# Data to process:

*** Block opens ***

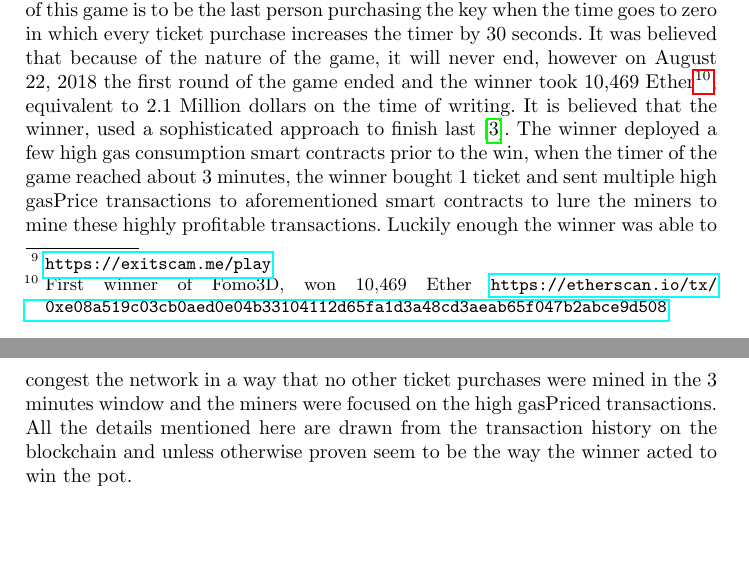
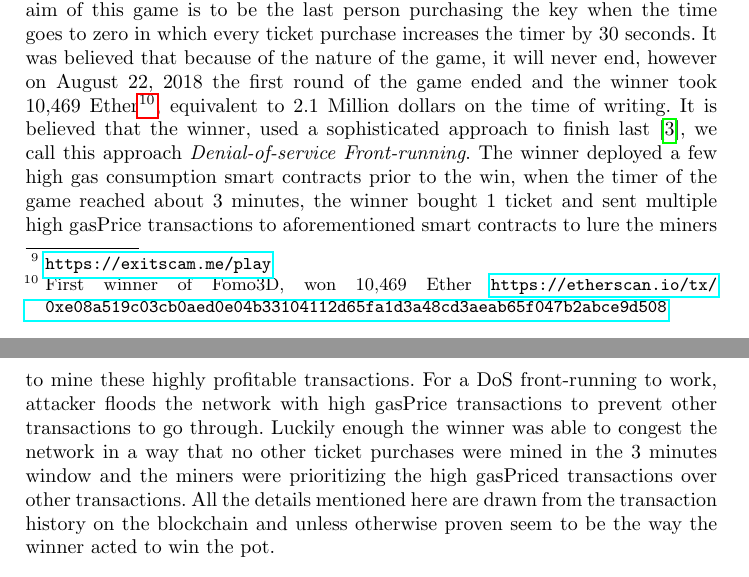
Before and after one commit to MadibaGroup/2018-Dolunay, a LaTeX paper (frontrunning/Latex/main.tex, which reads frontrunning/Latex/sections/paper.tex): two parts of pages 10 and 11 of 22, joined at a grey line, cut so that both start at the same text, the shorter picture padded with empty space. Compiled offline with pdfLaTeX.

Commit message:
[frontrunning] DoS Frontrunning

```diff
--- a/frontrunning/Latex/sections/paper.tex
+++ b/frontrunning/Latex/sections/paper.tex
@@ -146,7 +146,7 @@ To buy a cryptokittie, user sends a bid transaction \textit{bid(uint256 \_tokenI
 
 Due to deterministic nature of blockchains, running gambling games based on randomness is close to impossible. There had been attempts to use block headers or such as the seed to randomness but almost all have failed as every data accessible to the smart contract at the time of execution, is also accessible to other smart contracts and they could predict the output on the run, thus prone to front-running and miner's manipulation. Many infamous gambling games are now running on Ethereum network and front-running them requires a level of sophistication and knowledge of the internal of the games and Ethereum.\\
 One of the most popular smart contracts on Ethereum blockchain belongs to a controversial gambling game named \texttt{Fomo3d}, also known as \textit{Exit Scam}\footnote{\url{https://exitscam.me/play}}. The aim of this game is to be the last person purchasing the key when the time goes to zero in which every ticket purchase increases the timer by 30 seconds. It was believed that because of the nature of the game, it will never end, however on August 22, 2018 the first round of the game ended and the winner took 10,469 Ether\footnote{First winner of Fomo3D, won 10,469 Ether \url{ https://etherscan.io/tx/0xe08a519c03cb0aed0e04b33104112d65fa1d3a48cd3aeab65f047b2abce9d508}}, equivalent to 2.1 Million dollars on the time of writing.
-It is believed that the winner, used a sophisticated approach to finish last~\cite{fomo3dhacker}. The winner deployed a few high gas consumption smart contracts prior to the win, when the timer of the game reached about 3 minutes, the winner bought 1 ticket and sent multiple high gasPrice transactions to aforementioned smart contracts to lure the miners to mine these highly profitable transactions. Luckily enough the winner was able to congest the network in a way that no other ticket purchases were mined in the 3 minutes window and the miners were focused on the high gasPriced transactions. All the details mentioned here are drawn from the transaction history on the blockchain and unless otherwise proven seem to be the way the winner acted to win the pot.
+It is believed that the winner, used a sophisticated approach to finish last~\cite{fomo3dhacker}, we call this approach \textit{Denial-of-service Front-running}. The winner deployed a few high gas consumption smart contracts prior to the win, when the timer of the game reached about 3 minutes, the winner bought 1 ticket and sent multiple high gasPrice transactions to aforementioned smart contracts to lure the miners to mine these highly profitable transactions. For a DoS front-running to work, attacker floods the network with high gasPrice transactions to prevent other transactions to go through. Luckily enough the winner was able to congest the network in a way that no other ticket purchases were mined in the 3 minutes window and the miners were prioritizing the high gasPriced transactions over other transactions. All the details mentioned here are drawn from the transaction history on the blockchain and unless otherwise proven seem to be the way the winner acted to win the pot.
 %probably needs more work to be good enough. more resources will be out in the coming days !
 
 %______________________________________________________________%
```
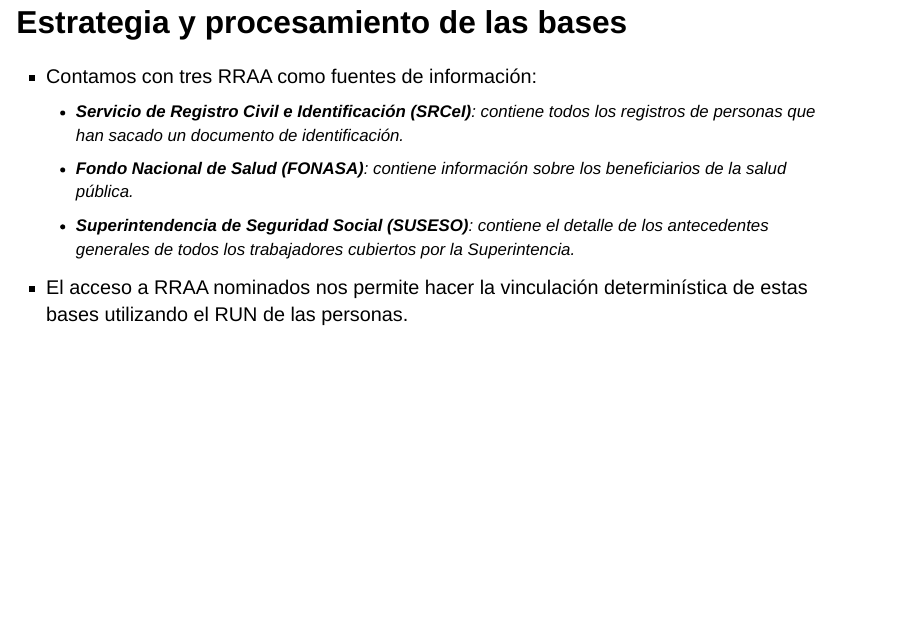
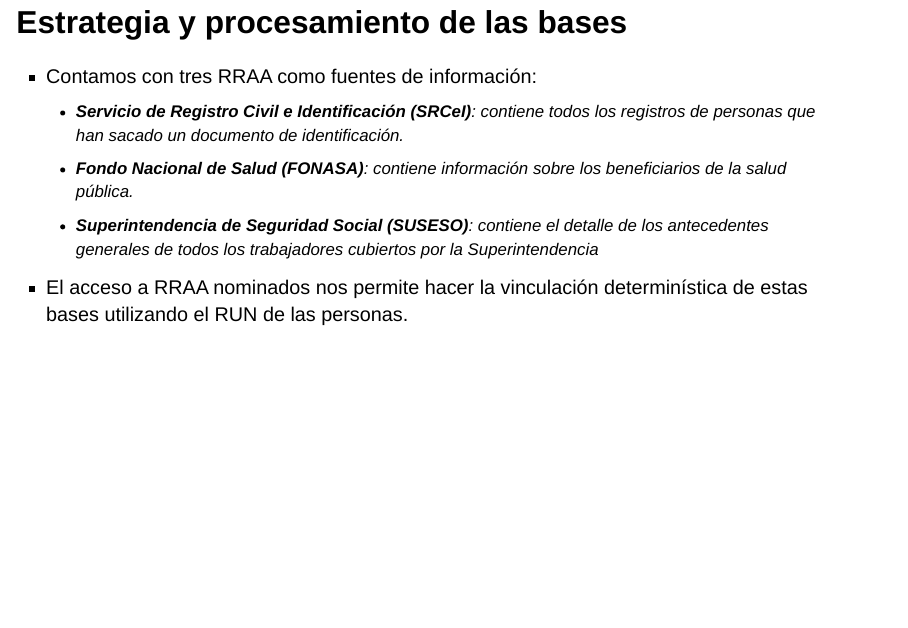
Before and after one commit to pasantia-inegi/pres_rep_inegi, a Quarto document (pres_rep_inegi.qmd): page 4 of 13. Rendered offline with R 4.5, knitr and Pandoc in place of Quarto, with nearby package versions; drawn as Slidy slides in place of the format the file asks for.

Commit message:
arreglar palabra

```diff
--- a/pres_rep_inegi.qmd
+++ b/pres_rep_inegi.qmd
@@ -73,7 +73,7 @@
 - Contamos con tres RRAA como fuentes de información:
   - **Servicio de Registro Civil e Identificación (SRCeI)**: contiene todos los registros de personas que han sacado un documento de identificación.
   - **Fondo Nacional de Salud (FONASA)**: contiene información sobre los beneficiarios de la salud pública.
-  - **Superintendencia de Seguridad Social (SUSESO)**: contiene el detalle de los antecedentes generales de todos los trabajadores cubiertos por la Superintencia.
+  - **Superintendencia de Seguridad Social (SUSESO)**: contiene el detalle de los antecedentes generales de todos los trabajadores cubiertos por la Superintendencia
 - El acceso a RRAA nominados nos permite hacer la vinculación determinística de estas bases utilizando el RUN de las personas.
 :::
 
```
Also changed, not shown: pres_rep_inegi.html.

*** Block closes ***

# Task details:
Each line of the entries holding the string "Latex" should be found and copied.

# Answer box:
Before and after one commit to MadibaGroup/2018-Dolunay, a LaTeX paper (frontrunning/Latex/main.tex, which reads frontrunning/Latex/sections/paper.tex): two parts of pages 10 and 11 of 22, joined at a grey line, cut so that both start at the same text, the shorter picture padded with empty space. Compiled offline with pdfLaTeX.
--- a/frontrunning/Latex/sections/paper.tex
+++ b/frontrunning/Latex/sections/paper.tex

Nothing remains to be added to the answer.